Submission to the AEMC consultation on Accommodating financeability in the regulatory framework Alternative formats available on request to PIAC - Contact PIAC
PIAC provided a response to the Australian Energy Market Commission’s (AEMC) consultation on Accommodating financeability in the regulatory framework.
The consultation brought together two rule change applications from federal Energy Minister Chris Bowen and Energy Networks Australia. Both applications are seeking to give the Australian Energy Regulator (AER) new powers to alter the depreciation paths of large, important transmission infrastructure projects, and so bring revenue for transmission service providers forward in time.
PIAC is not convinced a financeability problem exists. Investment opportunities in large infrastructure assets like transmission lines are attractive to many portfolio investors. Being backed by implicit or explicit government assurance and strongly inelastic demand, they offer predictable operating cash flows, and are often a natural hedge against inflation. With high entry barriers, returns are often high for the low risk levels. And the assets in question are likely to qualify for investment by green vehicles, such as ethical superannuation funds.
Given this, the problem that both rule change requests aim to solve – how to bring revenue flows for TNSPs forward – is misplaced. The problem should be how to connect the supply of capital willing to invest at the regulated rates of return with these assets.
To do this, PIAC proposes that contestability is opened up to investment in transmission assets. Parties outside of the incumbent monopoly providers in each NEM jurisdiction should be able to invest in, and possibly own and even build, transmission assets. Operation of the assets should always remain with the incumbent TNSPs.

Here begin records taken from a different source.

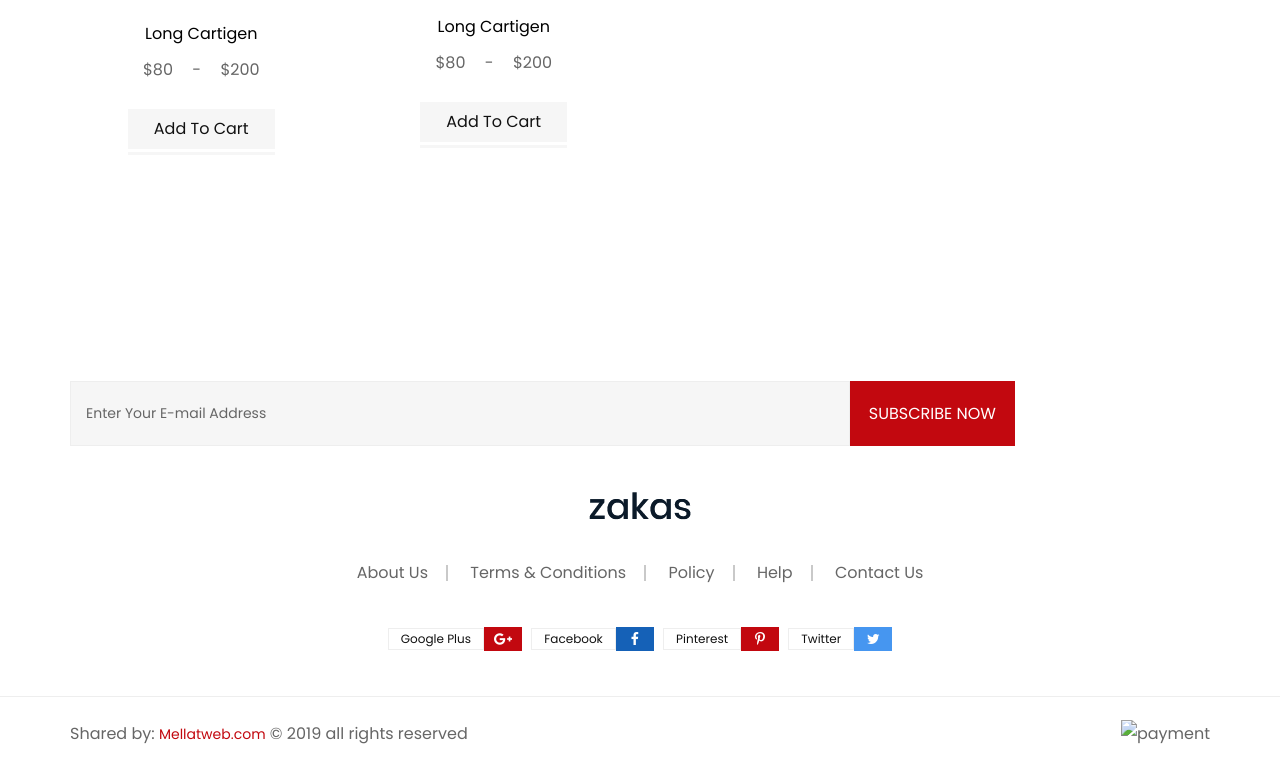
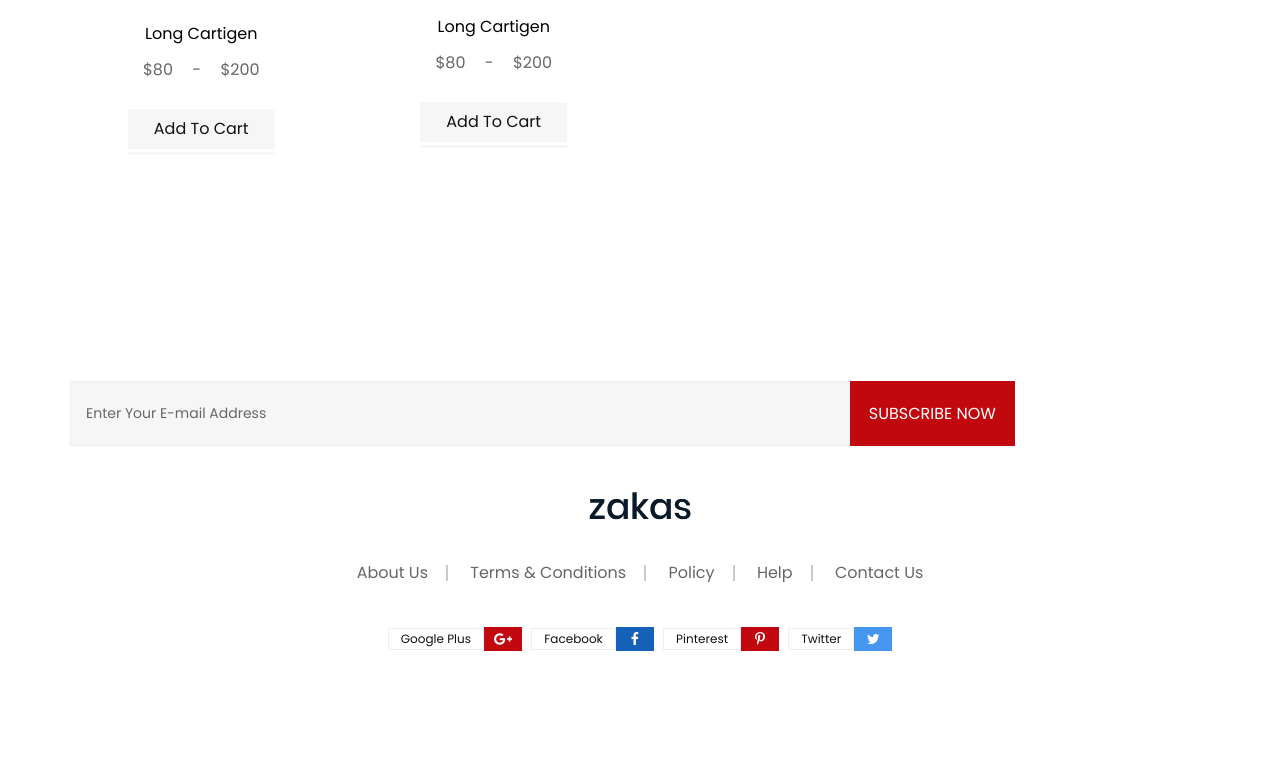
Before and after one commit to nikta1379/shoping-dress, a website: page index.html in a window 1280 px wide. Shown: the part 3651-4421 px from the top of the page. After the commit the page ends 4347 px from the top, so only its background shows below. Drawn offline with Linux system fonts and the light colour scheme; files whose address does not match are found by name.

Commit message:
Update index.html

```diff
--- a/index.html
+++ b/index.html
@@ -1004,17 +1004,7 @@
                     </div>
                 </div>
             </div>
-            <div class="footer-bottom border-top ptb--25">
-                <div class="container-fluid">
-                    <div class="row align-items-center">
-                        <div class="col-sm-6 text-sm-left text-center mb-xs--10">
-                            <p class="copyright-text">Shared by: <a href="https://www.mellatweb.com/"> Mellatweb.com</a> &copy; 2019 all rights reserved</p>
-                        </div>
-                        <div class="col-sm-6 text-sm-right text-center">
-                            <figure>
-                                <img src="assets/img/others/payment.png" alt="payment">
-                            </figure>
-                        </div>
+
                     </div>
                 </div>
             </div>
```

This would drive costs of energy downwards for consumers, as well as resolve the financeability ‘problem’ without the intergenerational inequities that altering depreciation paths would create.